Last week, a transgender Connecticut student ran in her first track meet against other girls. It was also her first high school competition. But despite that newness and the attending nerves, 15-year-old Andraya Yearwood took home two first place ribbons and the support of her new team.
“I’m so happy and so excited to be doing this and so thankful for all of my support,” Andraya told the Hartford Courant.
The Cromwell High School freshman came out to her parents in middle school, where she ran for the boys team, and plans to start taking hormone blockers soon. In her first race of the high school track season, Yearwood won the girls 100- and 200-meter dashes with times of 11.99 seconds and 26.34, respectively.

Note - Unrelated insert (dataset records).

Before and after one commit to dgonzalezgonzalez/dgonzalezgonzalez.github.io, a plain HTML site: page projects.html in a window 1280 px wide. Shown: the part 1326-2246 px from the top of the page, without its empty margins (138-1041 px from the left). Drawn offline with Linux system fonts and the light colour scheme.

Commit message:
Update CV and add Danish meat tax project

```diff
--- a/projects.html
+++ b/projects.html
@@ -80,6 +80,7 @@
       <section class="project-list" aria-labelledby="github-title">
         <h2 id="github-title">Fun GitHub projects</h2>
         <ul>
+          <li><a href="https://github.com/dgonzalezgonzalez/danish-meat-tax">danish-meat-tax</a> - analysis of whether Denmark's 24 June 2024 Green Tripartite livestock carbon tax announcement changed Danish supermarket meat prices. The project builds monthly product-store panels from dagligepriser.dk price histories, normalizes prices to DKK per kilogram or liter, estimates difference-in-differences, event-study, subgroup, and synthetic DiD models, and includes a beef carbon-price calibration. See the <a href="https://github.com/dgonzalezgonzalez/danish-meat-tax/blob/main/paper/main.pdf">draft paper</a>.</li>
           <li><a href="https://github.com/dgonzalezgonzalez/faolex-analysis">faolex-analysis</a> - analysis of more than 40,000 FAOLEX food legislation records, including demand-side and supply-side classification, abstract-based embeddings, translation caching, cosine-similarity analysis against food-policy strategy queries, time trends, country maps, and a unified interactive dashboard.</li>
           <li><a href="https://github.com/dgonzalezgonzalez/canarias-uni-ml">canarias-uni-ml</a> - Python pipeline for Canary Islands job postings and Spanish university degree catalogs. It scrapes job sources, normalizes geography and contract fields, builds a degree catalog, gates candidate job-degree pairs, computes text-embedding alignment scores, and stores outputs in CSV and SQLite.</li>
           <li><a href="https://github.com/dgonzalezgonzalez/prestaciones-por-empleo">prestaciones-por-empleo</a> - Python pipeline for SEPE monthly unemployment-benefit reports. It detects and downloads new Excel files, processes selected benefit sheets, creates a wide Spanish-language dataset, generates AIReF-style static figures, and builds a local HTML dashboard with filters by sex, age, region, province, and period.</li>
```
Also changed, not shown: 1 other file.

“I do hope I inspire people, but not only with track,” Andraya said. “I hope it inspires people to not hold yourself back just because you’re scared of it or it is your first time doing it, or because of other people’s negativity.”

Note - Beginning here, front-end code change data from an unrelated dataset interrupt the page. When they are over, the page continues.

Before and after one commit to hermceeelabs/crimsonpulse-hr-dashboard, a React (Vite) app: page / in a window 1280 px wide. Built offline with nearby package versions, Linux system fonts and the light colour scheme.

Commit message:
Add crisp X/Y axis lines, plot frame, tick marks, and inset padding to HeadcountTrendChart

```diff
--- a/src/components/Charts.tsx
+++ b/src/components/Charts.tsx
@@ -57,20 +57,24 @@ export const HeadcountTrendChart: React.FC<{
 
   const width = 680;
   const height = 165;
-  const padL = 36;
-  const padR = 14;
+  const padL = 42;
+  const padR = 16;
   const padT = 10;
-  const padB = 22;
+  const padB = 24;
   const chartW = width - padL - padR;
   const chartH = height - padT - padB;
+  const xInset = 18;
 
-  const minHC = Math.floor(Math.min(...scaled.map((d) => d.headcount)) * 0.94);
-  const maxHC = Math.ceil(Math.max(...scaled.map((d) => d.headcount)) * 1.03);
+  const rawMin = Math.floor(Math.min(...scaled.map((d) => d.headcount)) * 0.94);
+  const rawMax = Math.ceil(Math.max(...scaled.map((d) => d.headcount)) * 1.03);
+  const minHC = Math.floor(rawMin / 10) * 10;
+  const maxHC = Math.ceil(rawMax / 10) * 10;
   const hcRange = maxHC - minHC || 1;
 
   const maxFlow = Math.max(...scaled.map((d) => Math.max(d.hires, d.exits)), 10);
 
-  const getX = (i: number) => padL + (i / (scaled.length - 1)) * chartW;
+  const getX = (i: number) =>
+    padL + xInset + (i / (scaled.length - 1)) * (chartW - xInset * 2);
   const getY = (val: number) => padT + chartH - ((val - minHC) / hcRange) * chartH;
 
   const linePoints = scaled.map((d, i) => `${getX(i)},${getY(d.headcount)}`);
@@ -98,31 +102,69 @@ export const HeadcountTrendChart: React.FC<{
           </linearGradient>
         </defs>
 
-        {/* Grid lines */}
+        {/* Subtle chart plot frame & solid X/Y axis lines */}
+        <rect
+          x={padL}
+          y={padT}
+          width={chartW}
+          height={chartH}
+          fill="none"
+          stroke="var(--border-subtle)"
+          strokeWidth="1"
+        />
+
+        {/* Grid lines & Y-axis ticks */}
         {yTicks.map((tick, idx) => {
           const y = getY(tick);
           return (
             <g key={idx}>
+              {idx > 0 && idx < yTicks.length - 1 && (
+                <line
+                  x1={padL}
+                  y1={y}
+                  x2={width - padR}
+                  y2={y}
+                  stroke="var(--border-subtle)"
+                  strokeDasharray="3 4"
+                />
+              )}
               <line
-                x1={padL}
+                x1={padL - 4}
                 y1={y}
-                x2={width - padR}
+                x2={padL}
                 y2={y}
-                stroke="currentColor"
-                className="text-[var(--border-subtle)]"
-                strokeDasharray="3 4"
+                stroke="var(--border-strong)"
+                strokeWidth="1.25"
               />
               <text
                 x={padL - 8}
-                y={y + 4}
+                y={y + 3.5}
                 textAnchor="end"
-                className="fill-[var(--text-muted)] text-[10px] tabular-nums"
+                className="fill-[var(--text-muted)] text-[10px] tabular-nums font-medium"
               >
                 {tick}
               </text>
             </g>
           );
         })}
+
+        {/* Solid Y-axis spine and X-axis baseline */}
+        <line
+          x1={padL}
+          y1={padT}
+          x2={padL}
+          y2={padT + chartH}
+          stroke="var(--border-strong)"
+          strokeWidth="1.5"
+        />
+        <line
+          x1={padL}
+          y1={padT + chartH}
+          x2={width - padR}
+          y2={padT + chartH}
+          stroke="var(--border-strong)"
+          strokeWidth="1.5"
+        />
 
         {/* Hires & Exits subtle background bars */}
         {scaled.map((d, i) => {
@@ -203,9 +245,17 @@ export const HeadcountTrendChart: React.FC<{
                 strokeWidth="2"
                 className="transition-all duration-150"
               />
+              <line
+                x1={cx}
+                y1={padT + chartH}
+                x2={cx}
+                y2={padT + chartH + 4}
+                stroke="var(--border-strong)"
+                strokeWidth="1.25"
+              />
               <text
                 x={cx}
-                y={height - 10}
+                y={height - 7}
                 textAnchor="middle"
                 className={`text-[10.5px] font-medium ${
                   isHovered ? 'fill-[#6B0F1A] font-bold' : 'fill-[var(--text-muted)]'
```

Other people’s negativity is something Andraya and her family are prepared for. Especially since she is performing so well, so early. The Hartford Courant notes that her 100-meter time is just .01 seconds behind the winning time for that race at last year’s State Open. Andraya’s impressive times were under less-than-ideal conditions: it was cold and she didn’t have starting blocks.
“I know they’ll say it is unfair and not right, but my counter to that is: Why not?” her mother told the newspaper. “She is competing and practicing and giving her all and performing and excelling based on her skills. Let that be enough. Let her do that, and be proud of that.”

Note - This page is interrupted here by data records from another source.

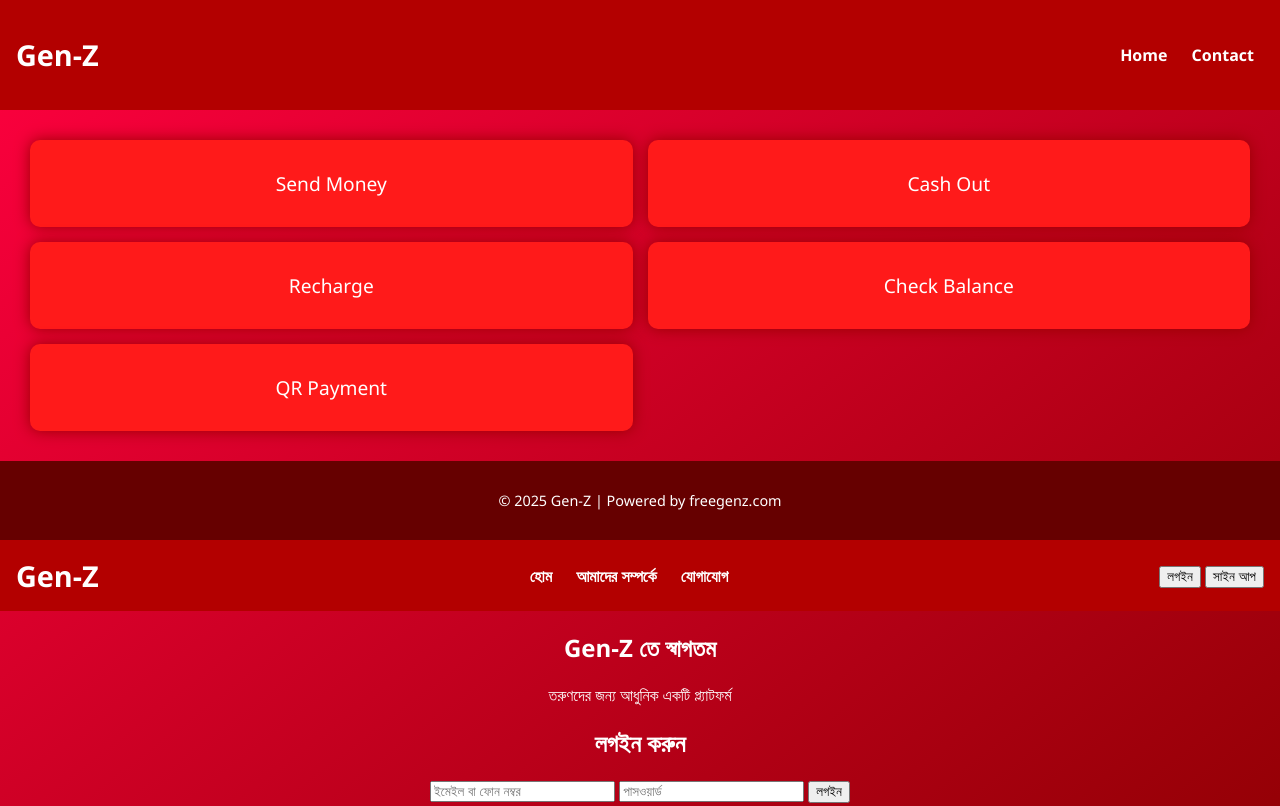
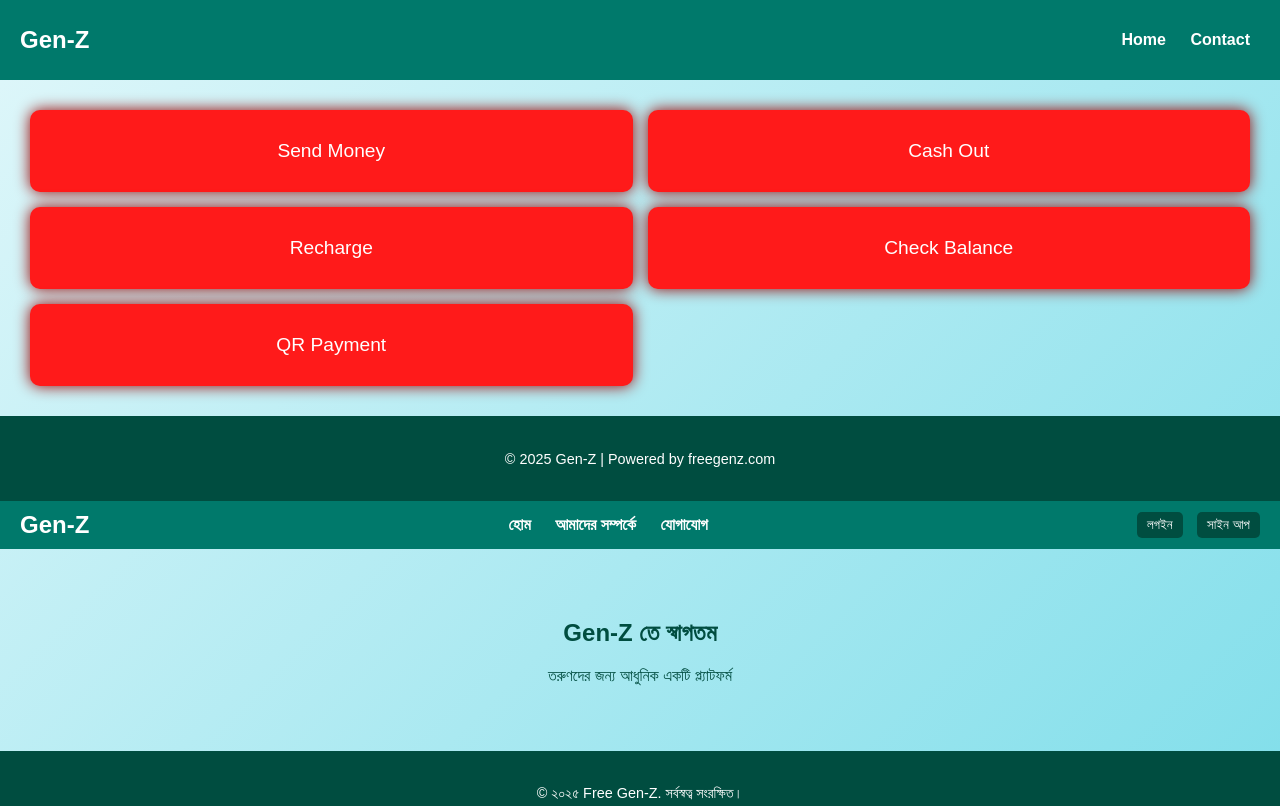
Before and after one commit to writerlalbhai/Free-Gen-z, a plain HTML site: page index.html in a window 1280 px wide. Shown: the top 806 px of the page. Drawn offline with Linux system fonts and the light colour scheme; a script that the page names is missing.

Commit message:
Update style.css

```diff
--- a/style.css
+++ b/style.css
@@ -53,3 +53,73 @@ footer {
   padding: 1rem;
   font-size: 0.9rem;
 }
+body {
+  margin: 0;
+  font-family: Arial, sans-serif;
+  background: linear-gradient(135deg, #e0f7fa, #80deea);
+}
+header {
+  display: flex;
+  justify-content: space-between;
+  align-items: center;
+  background-color: #00796b;
+  padding: 10px 20px;
+  color: white;
+}
+.logo {
+  font-size: 24px;
+  font-weight: bold;
+}
+nav a {
+  margin: 0 10px;
+  color: white;
+  text-decoration: none;
+}
+.auth button {
+  margin-left: 10px;
+  padding: 5px 10px;
+  background-color: #004d40;
+  border: none;
+  color: white;
+  cursor: pointer;
+  border-radius: 5px;
+}
+.hero {
+  text-align: center;
+  padding: 50px;
+  color: #004d40;
+}
+.form-box {
+  text-align: center;
+  margin: 30px auto;
+  padding: 20px;
+  background: white;
+  max-width: 300px;
+  box-shadow: 0 0 10px rgba(0,0,0,0.2);
+  border-radius: 10px;
+}
+.form-box input {
+  display: block;
+  width: 90%;
+  padding: 10px;
+  margin: 10px auto;
+  border: 1px solid #ccc;
+  border-radius: 5px;
+}
+.form-box button {
+  padding: 10px 20px;
+  background-color: #00796b;
+  color: white;
+  border: none;
+  border-radius: 5px;
+  cursor: pointer;
+}
+.hidden {
+  display: none;
+}
+footer {
+  text-align: center;
+  padding: 20px;
+  background-color: #004d40;
+  color: white;
+}
```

The school district seems to be doing just that. Andraya didn’t run into any problems joining the girls track team and she is enjoying the support of her coach and teammates.
“She has just been a member of the team running hard day in and day out,” coach Brian Calhoun said. “It has been like every other athlete. We have a girl on the team who runs pretty quickly. And I think the girls are pretty happy to have a girl on the team that runs pretty quickly. … It is going to be a positive thing for the whole team.”
Teammate and friend Sophia Ehsub told the Hartford Courant that she admires Andraya’s courage.
“I definitely think she’ll be an inspiration for people,” Ehsub said. “I think Andraya is very brave and has lots of guts to go out in the world where it is not always supportive and positive.”
Andraya is the first out trans student athlete at her high school, but officials from the Connecticut Interscholastic Athletic Conference don’t believe she’s the first transgender athlete to participate in an CIAC sanctioned sport. Of course, that’s not the sort of thing the organizations keeps records on.
The CIAC handbook makes it clear that denying transgender students the right to participate in school sports on the team that aligns with their gender is unjust and a violation of state and federal laws. The conference takes schools at their word on the gender of student athletes.
Elsewhere in the country, school districts, athletic associations, and even state lawmakers are grappling with whether and how to include transgender students on sex-segregated sports teams. In one case that has been drawing national attention, a transgender high school wrestler who asked to compete with other boys but was forced to wrestle girls won the Texas state competition, much to the chagrin of other athletes and parents. He recently won the right to compete with boys outside of the school season.